SOURCE DATA below:

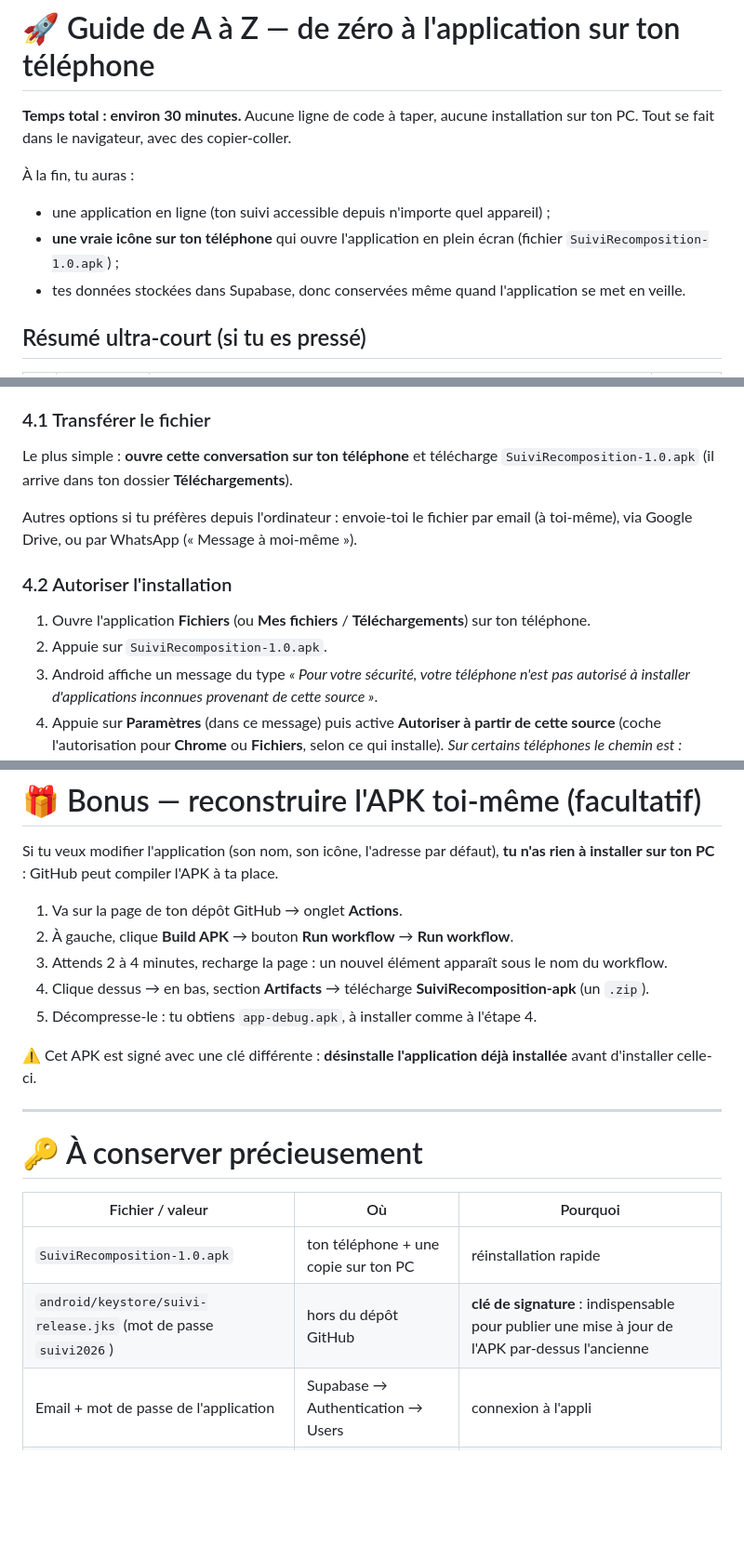
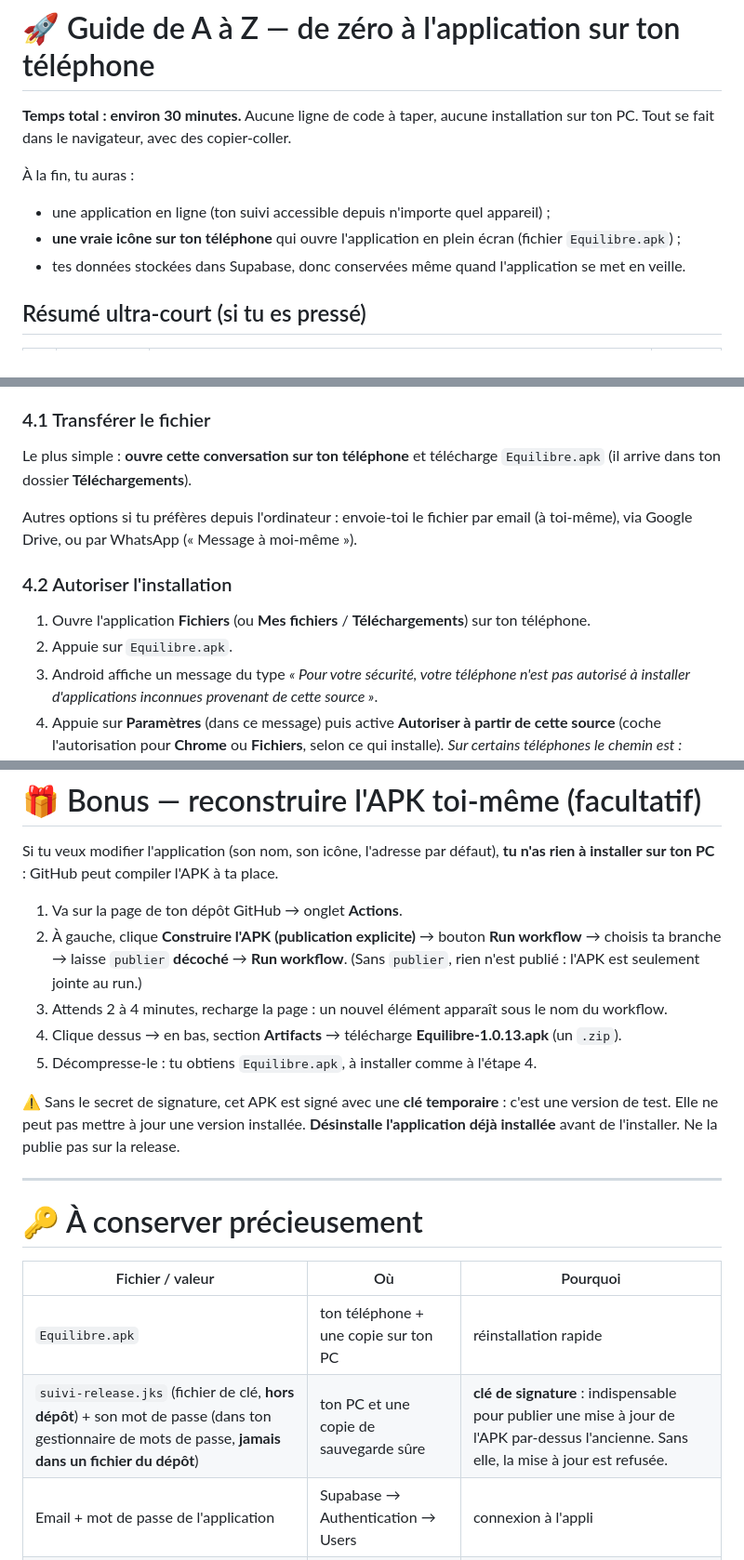
Before and after one commit to flaviensaillard/suivi-recomposition, a Markdown page: GUIDE_DEMARRAGE.md, 3 parts joined by grey strips. Shown at 93% size. Rendered like a GitHub page; blank space fills up the shorter version.

Commit message:
docs(guide): retire le mot de passe du keystore, noms d'APK et workflow à jour
- mot de passe du keystore retiré (à garder dans un gestionnaire de mots de passe)
- Equilibre.apk remplace SuiviRecomposition-1.0.apk / app-debug.apk
- workflow « Construire l'APK (publication explicite) », publier décoché par défaut
- APK sans secret de signature = clé temporaire, version de test uniquement

Co-authored-by: arena-agent <297053741+arena-agent@users.noreply.github.com>

```diff
--- a/GUIDE_DEMARRAGE.md
+++ b/GUIDE_DEMARRAGE.md
@@ -5,7 +5,7 @@ Tout se fait dans le navigateur, avec des copier-coller.
 
 À la fin, tu auras :
 - une application en ligne (ton suivi accessible depuis n'importe quel appareil) ;
-- **une vraie icône sur ton téléphone** qui ouvre l'application en plein écran (fichier `SuiviRecomposition-1.0.apk`) ;
+- **une vraie icône sur ton téléphone** qui ouvre l'application en plein écran (fichier `Equilibre.apk`) ;
 - tes données stockées dans Supabase, donc conservées même quand l'application se met en veille.
 
 ## Résumé ultra-court (si tu es pressé)
@@ -266,7 +266,7 @@ le navigateur. L'étape suivante te donne juste une vraie icône et le plein éc
 ### 4.1 Transférer le fichier
 
 Le plus simple : **ouvre cette conversation sur ton téléphone** et télécharge
-`SuiviRecomposition-1.0.apk` (il arrive dans ton dossier **Téléchargements**).
+`Equilibre.apk` (il arrive dans ton dossier **Téléchargements**).
 
 Autres options si tu préfères depuis l'ordinateur : envoie-toi le fichier par email (à toi-même),
 via Google Drive, ou par WhatsApp (« Message à moi-même »).
@@ -274,7 +274,7 @@ via Google Drive, ou par WhatsApp (« Message à moi-même »).
 ### 4.2 Autoriser l'installation
 
 1. Ouvre l'application **Fichiers** (ou **Mes fichiers** / **Téléchargements**) sur ton téléphone.
-2. Appuie sur `SuiviRecomposition-1.0.apk`.
+2. Appuie sur `Equilibre.apk`.
 3. Android affiche un message du type *« Pour votre sécurité, votre téléphone n'est pas autorisé
    à installer d'applications inconnues provenant de cette source »*.
 4. Appuie sur **Paramètres** (dans ce message) puis active **Autoriser à partir de cette source**
@@ -378,13 +378,12 @@ Si tu veux modifier l'application (son nom, son icône, l'adresse par défaut),
 installer sur ton PC** : GitHub peut compiler l'APK à ta place.
 
 1. Va sur la page de ton dépôt GitHub → onglet **Actions**.
-2. À gauche, clique **Build APK** → bouton **Run workflow** → **Run workflow**.
+2. À gauche, clique **Construire l'APK (publication explicite)** → bouton **Run workflow** → choisis ta branche → laisse `publier` **décoché** → **Run workflow**. (Sans `publier`, rien n'est publié : l'APK est seulement jointe au run.)
 3. Attends 2 à 4 minutes, recharge la page : un nouvel élément apparaît sous le nom du workflow.
-4. Clique dessus → en bas, section **Artifacts** → télécharge **SuiviRecomposition-apk** (un `.zip`).
-5. Décompresse-le : tu obtiens `app-debug.apk`, à installer comme à l'étape 4.
+4. Clique dessus → en bas, section **Artifacts** → télécharge **Equilibre-1.0.13.apk** (un `.zip`).
+5. Décompresse-le : tu obtiens `Equilibre.apk`, à installer comme à l'étape 4.
 
-⚠️ Cet APK est signé avec une clé différente : **désinstalle l'application déjà installée** avant
-d'installer celle-ci.
+⚠️ Sans le secret de signature, cet APK est signé avec une **clé temporaire** : c'est une version de test. Elle ne peut pas mettre à jour une version installée. **Désinstalle l'application déjà installée** avant de l'installer. Ne la publie pas sur la release.
 
 ---
 
@@ -392,8 +391,8 @@ d'installer celle-ci.
 
 | Fichier / valeur | Où | Pourquoi |
 |---|---|---|
-| `SuiviRecomposition-1.0.apk` | ton téléphone + une copie sur ton PC | réinstallation rapide |
-| `android/keystore/suivi-release.jks` (mot de passe `suivi2026`) | hors du dépôt GitHub | **clé de signature** : indispensable pour publier une mise à jour de l'APK par-dessus l'ancienne |
+| `Equilibre.apk` | ton téléphone + une copie sur ton PC | réinstallation rapide |
+| `suivi-release.jks` (fichier de clé, **hors dépôt**) + son mot de passe (dans ton gestionnaire de mots de passe, **jamais dans un fichier du dépôt**) | ton PC et une copie de sauvegarde sûre | **clé de signature** : indispensable pour publier une mise à jour de l'APK par-dessus l'ancienne. Sans elle, la mise à jour est refusée. |
 | Email + mot de passe de l'application | Supabase → Authentication → Users | connexion à l'appli |
 | `Project URL` + `anon key` | Supabase → Project Settings → API | déploiement / redéploiement |
 
```
Also changed, not shown: other parts of GUIDE_DEMARRAGE.md (+1 -1 lines).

End of SOURCE DATA.

▶ [TASK DETAILS]:
Would you give the data above again word for word, skipping any images?

▶ [REPLY TO THE EXERCISE]:
Before and after one commit to flaviensaillard/suivi-recomposition, a Markdown page: GUIDE_DEMARRAGE.md, 3 parts joined by grey strips. Shown at 93% size. Rendered like a GitHub page; blank space fills up the shorter version.

Commit message:
docs(guide): retire le mot de passe du keystore, noms d'APK et workflow à jour
- mot de passe du keystore retiré (à garder dans un gestionnaire de mots de passe)
- Equilibre.apk remplace SuiviRecomposition-1.0.apk / app-debug.apk
- workflow « Construire l'APK (publication explicite) », publier décoché par défaut
- APK sans secret de signature = clé temporaire, version de test uniquement

Co-authored-by: arena-agent <297053741+arena-agent@users.noreply.github.com>

```diff
--- a/GUIDE_DEMARRAGE.md
+++ b/GUIDE_DEMARRAGE.md
@@ -5,7 +5,7 @@ Tout se fait dans le navigateur, avec des copier-coller.
 
 À la fin, tu auras :
 - une application en ligne (ton suivi accessible depuis n'importe quel appareil) ;
-- **une vraie icône sur ton téléphone** qui ouvre l'application en plein écran (fichier `SuiviRecomposition-1.0.apk`) ;
+- **une vraie icône sur ton téléphone** qui ouvre l'application en plein écran (fichier `Equilibre.apk`) ;
 - tes données stockées dans Supabase, donc conservées même quand l'application se met en veille.
 
 ## Résumé ultra-court (si tu es pressé)
@@ -266,7 +266,7 @@ le navigateur. L'étape suivante te donne juste une vraie icône et le plein éc
 ### 4.1 Transférer le fichier
 
 Le plus simple : **ouvre cette conversation sur ton téléphone** et télécharge
-`SuiviRecomposition-1.0.apk` (il arrive dans ton dossier **Téléchargements**).
+`Equilibre.apk` (il arrive dans ton dossier **Téléchargements**).
 
 Autres options si tu préfères depuis l'ordinateur : envoie-toi le fichier par email (à toi-même),
 via Google Drive, ou par WhatsApp (« Message à moi-même »).
@@ -274,7 +274,7 @@ via Google Drive, ou par WhatsApp (« Message à moi-même »).
 ### 4.2 Autoriser l'installation
 
 1. Ouvre l'application **Fichiers** (ou **Mes fichiers** / **Téléchargements**) sur ton téléphone.
-2. Appuie sur `SuiviRecomposition-1.0.apk`.
+2. Appuie sur `Equilibre.apk`.
 3. Android affiche un message du type *« Pour votre sécurité, votre téléphone n'est pas autorisé
    à installer d'applications inconnues provenant de cette source »*.
 4. Appuie sur **Paramètres** (dans ce message) puis active **Autoriser à partir de cette source**
@@ -378,13 +378,12 @@ Si tu veux modifier l'application (son nom, son icône, l'adresse par défaut),
 installer sur ton PC** : GitHub peut compiler l'APK à ta place.
 
 1. Va sur la page de ton dépôt GitHub → onglet **Actions**.
-2. À gauche, clique **Build APK** → bouton **Run workflow** → **Run workflow**.
+2. À gauche, clique **Construire l'APK (publication explicite)** → bouton **Run workflow** → choisis ta branche → laisse `publier` **décoché** → **Run workflow**. (Sans `publier`, rien n'est publié : l'APK est seulement jointe au run.)
 3. Attends 2 à 4 minutes, recharge la page : un nouvel élément apparaît sous le nom du workflow.
-4. Clique dessus → en bas, section **Artifacts** → télécharge **SuiviRecomposition-apk** (un `.zip`).
-5. Décompresse-le : tu obtiens `app-debug.apk`, à installer comme à l'étape 4.
+4. Clique dessus → en bas, section **Artifacts** → télécharge **Equilibre-1.0.13.apk** (un `.zip`).
+5. Décompresse-le : tu obtiens `Equilibre.apk`, à installer comme à l'étape 4.
 
-⚠️ Cet APK est signé avec une clé différente : **désinstalle l'application déjà installée** avant
-d'installer celle-ci.
+⚠️ Sans le secret de signature, cet APK est signé avec une **clé temporaire** : c'est une version de test. Elle ne peut pas mettre à jour une version installée. **Désinstalle l'application déjà installée** avant de l'installer. Ne la publie pas sur la release.
 
 ---
 
@@ -392,8 +391,8 @@ d'installer celle-ci.
 
 | Fichier / valeur | Où | Pourquoi |
 |---|---|---|
-| `SuiviRecomposition-1.0.apk` | ton téléphone + une copie sur ton PC | réinstallation rapide |
-| `android/keystore/suivi-release.jks` (mot de passe `suivi2026`) | hors du dépôt GitHub | **clé de signature** : indispensable pour publier une mise à jour de l'APK par-dessus l'ancienne |
+| `Equilibre.apk` | ton téléphone + une copie sur ton PC | réinstallation rapide |
+| `suivi-release.jks` (fichier de clé, **hors dépôt**) + son mot de passe (dans ton gestionnaire de mots de passe, **jamais dans un fichier du dépôt**) | ton PC et une copie de sauvegarde sûre | **clé de signature** : indispensable pour publier une mise à jour de l'APK par-dessus l'ancienne. Sans elle, la mise à jour est refusée. |
 | Email + mot de passe de l'application | Supabase → Authentication → Users | connexion à l'appli |
 | `Project URL` + `anon key` | Supabase → Project Settings → API | déploiement / redéploiement |
 
```
Also changed, not shown: other parts of GUIDE_DEMARRAGE.md (+1 -1 lines).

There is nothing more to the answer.